This passage is from Jason Baird Jackson's blog:
"Last year, did you get paid nothing to work hard for a multinational corporation with reported revenues of over 1 billion dollars in 2008? 
If you have (1) done peer-reviews for, (2) submitted an article to, (3) written a book or media review for, or (4) taken on the editorship of a scholarly journal published by giant firms such as Springer, Reed Elisevier, or Wiley, then you belong to a very large group of very well-educated people whose unpaid labor has helped make these firms very profitable.
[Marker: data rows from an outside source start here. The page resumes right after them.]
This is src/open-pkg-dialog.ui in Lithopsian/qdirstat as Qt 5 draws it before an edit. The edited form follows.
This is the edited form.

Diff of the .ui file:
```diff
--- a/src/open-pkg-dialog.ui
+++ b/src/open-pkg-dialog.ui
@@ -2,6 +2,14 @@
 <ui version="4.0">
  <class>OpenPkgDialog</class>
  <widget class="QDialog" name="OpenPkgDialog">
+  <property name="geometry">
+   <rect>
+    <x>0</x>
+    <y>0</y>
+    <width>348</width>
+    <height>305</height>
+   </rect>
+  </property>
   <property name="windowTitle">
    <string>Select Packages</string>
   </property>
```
Their profitability in turn has positioned them to work vigorously against the interests of (1) university presses and other not-for-profit publishers in the public interest, (2) libraries at all levels, (3) university and college students, (4) scholars themselves, and (5) particular and general publics with a need to consult the scholarly record.I am not willing to freely give my labor to large multinational corporations whose interests align with their shareholders but that are antagonistic to my own."
You can read the whole thing here.
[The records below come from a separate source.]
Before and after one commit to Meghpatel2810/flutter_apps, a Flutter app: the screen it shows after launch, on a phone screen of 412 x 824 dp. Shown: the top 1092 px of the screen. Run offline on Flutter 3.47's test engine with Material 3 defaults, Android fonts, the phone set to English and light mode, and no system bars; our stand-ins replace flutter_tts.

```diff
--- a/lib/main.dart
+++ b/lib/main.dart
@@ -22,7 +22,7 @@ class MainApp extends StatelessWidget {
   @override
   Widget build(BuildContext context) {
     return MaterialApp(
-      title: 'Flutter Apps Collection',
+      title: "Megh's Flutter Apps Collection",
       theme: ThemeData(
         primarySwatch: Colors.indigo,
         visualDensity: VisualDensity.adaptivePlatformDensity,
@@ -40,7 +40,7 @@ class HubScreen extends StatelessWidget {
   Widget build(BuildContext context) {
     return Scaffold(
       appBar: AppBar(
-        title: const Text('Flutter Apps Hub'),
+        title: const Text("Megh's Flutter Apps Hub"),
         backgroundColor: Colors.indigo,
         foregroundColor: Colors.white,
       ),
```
Jackson urges scholars like you and me to take these five steps:
- "Choose not to submit scholarly journal articles or other works to publications owned by for-profit firms.
- Say no, when asked to undertake peer-review work on a book or article manuscript that has been submitted for publication by a for-profit publisher or a journal under the control of a commercial publisher.
- Do not seek or accept the editorship of a journal owned or under the control of a commercial publisher.
- Do not take on the role of series editor for a book series being published by a for-profit publisher.
- Turn down invitations to join the editorial boards of commercially published journals or book series."
*** NEVERTHELESS *** I am now editing my initial post here, curbing my enthusiasm somewhat, and arguing that readers should consult Steven Harnad's comment below. While I can feel indignant about commercial publishers, what is really needed is the development of institutional repositories by universities and professional organizations. We need to post our publications on the internet, and then it matters much less what happens to commercial publishers or OA journals. The key point is to make our scholarly output available on the internet, and it is much easier and faster to post one's publications than to wait around for big corporations to change their ways to please scholars.